Thermal molecular motion of poly(methyl methacrylate) (PMMA) at various interfaces, gases and liquids, was discussed. The αa- and β-relaxation processes were clearly observed even at the air interface. Both relaxation temperatures at the air interface were lower than the corresponding ones in the bulk. In addition, the extent to which the peak temperature for the surface relaxation processes fell below that of the bulk strongly depended on the stereoregularity of the films. Then, thermal molecular motion of PMMA was analyzed at gaseous carbon dioxide (CO2) interface. It was more enhanced than that at gaseous nitrogen interface because CO2 molecules were sorbed in the interfacial region, which played as plasticizing agents. Finally, mechanical properties of PMMA were also studied at interfaces with liquids such as water, hexane and methanol. The modulus decreased closer to the outermost region of the film. The extent to which the modulus decreased in the interfacial region was consistent with the amount of liquid sorbed into the film.
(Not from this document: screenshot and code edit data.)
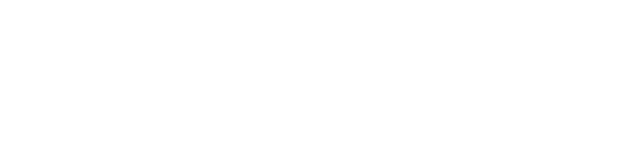
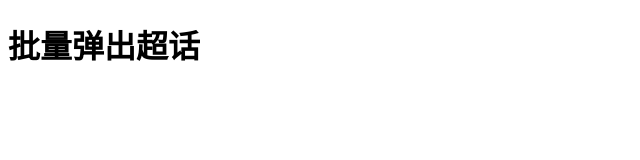
Before and after one commit to qiyongzhanghao/chaohuahuizong, a plain HTML site: page index.html in a window 1280 px wide. Shown: the whole page, without its empty margins (0-640 px from the left). Drawn offline with Linux system fonts and the light colour scheme.

Commit message:
Update index.html

```diff
--- a/index.html
+++ b/index.html
@@ -7,6 +7,7 @@
     <title>Document</title>
 </head>
 <body onload="openMultiple()">
+    <h1>批量弹出超话</h1>
     <script>
      function openMultiple(){
          window.open('https://www.weibo.com/p/100808b68aba47f332d118ad655dcfa1029afc/super_index','陈一发儿','','true')
```
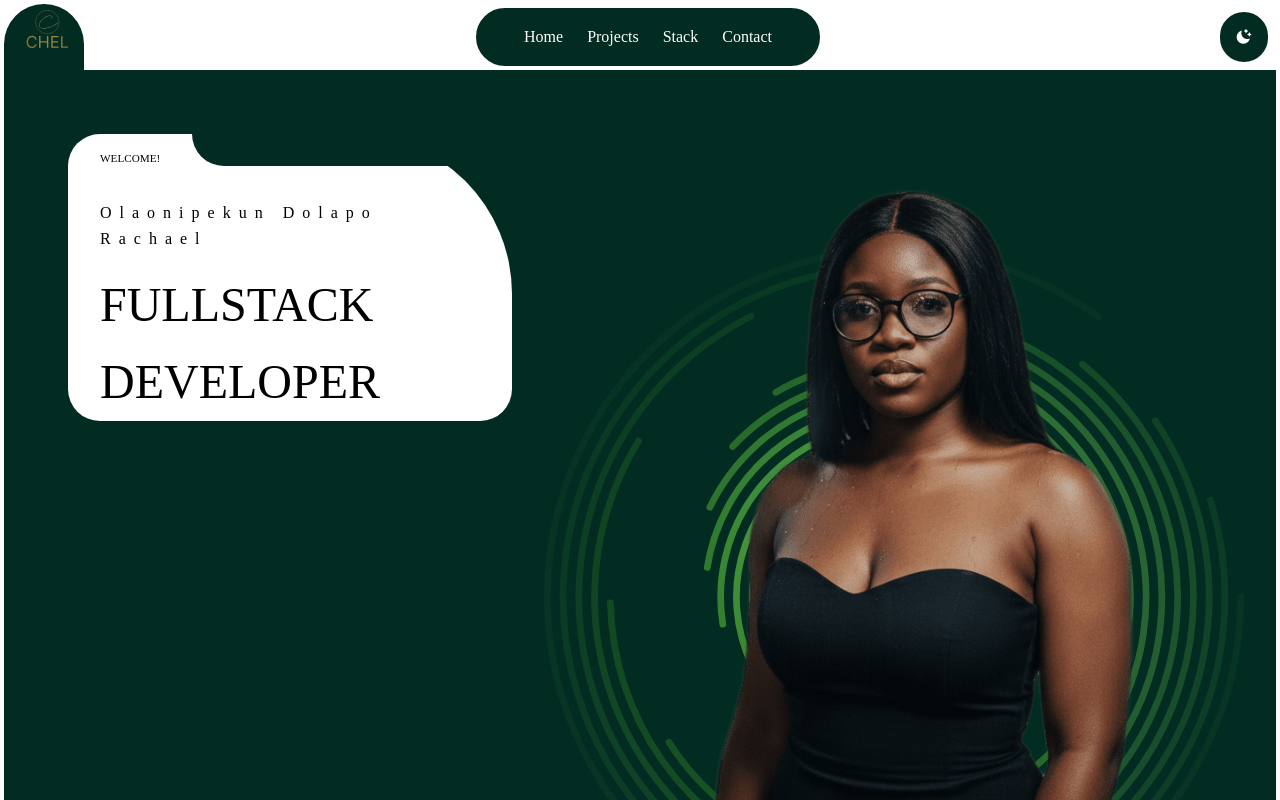
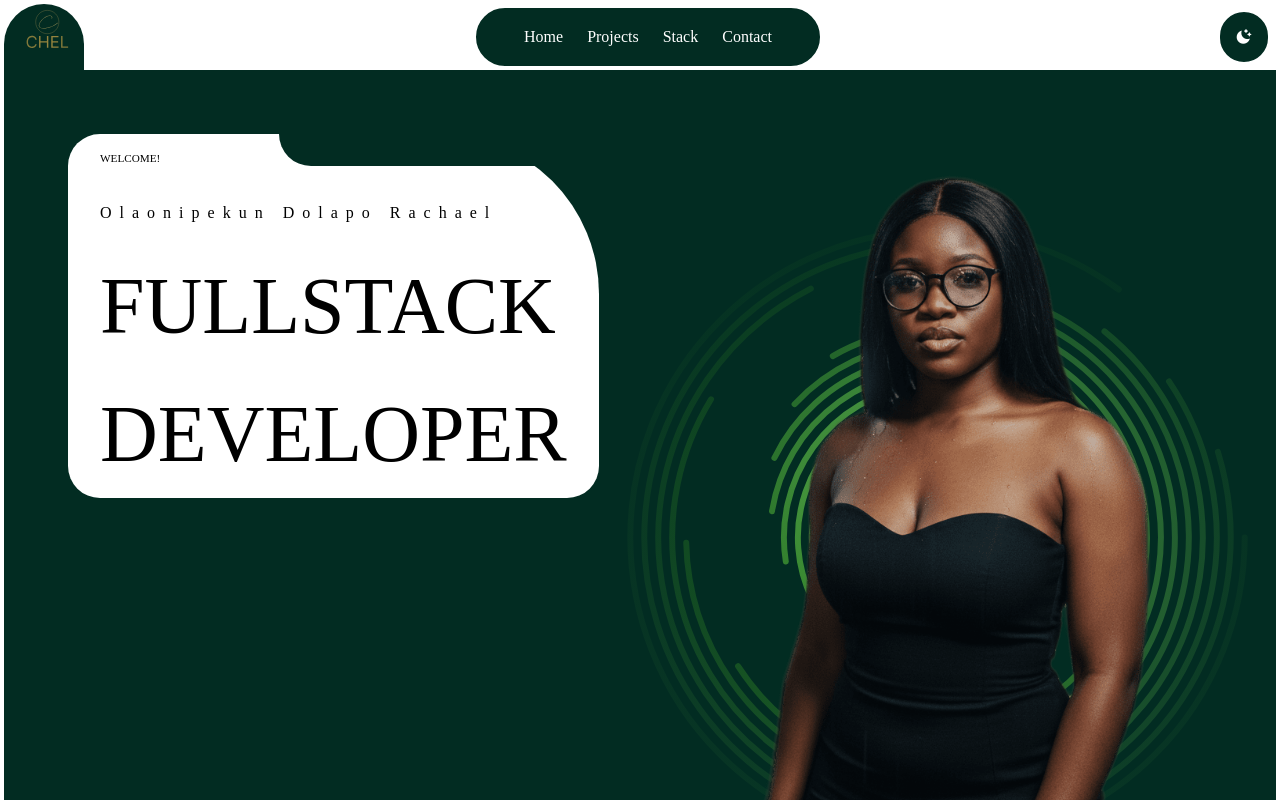
Before and after one commit to Lovethrech/my-main-portfolio, a Vue app: page / in a window 1280 px wide. Shown: the top 800 px of the page. Built offline with nearby package versions, Linux system fonts and the light colour scheme.

Commit message:
working on the hero components.

```diff
--- a/src/components/hero/HeroTextCtn.vue
+++ b/src/components/hero/HeroTextCtn.vue
@@ -52,7 +52,7 @@ const boxDefaultWidth=ref("40vh");
     transition: box-shadow 0.4s ease, transform 0.3s ease;
 }
 .hero-text-author-job-role{
-    font-size: 6vh;
+    font-size: 10vh;
     text-transform: uppercase;
 }
 </style>
```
Therefore, it can be claimed that interfacial molecular motion of polymers can be regulated on the basis of the aggregation states.
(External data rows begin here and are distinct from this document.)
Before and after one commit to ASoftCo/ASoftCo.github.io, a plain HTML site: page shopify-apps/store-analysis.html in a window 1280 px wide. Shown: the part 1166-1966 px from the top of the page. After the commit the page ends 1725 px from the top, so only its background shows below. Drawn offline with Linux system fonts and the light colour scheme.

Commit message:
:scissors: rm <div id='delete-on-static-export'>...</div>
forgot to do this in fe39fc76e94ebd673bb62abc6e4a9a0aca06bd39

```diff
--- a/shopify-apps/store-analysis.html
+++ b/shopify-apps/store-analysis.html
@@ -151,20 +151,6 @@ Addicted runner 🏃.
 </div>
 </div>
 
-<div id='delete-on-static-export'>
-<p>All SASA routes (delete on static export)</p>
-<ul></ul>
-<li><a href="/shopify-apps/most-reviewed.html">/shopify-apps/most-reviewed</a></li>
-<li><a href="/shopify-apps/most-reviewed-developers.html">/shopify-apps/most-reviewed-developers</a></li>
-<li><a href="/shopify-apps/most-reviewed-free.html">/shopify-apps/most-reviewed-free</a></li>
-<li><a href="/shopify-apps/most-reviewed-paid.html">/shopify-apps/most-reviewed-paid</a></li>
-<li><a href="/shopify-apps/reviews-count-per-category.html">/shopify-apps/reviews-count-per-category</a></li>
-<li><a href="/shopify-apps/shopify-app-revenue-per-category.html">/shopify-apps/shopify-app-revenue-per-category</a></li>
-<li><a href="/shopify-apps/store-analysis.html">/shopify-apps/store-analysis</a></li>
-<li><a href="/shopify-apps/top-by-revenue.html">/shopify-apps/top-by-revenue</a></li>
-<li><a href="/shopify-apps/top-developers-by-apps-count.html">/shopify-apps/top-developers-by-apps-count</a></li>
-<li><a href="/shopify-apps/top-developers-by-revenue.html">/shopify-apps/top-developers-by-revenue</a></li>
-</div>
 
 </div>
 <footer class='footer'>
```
We review our recent studies on the structural disorder in crystal, polycrystal, and glass in a Lennard-Jones binary mixture in three dimensions using molecular dynamics simulation. At a low temperature, the crossovers among these states occur as the amount of the large particles is varied. We define a disorder variable Dj (t) for each particle j in terms of local bond order parameters based on spherical harmonics (Steinhardt order parameters). Mesoscopic structural heterogeneity in glass is then visualized. In fcc crystal and polycrystal, we show that stacking faults play an important role in plasticity.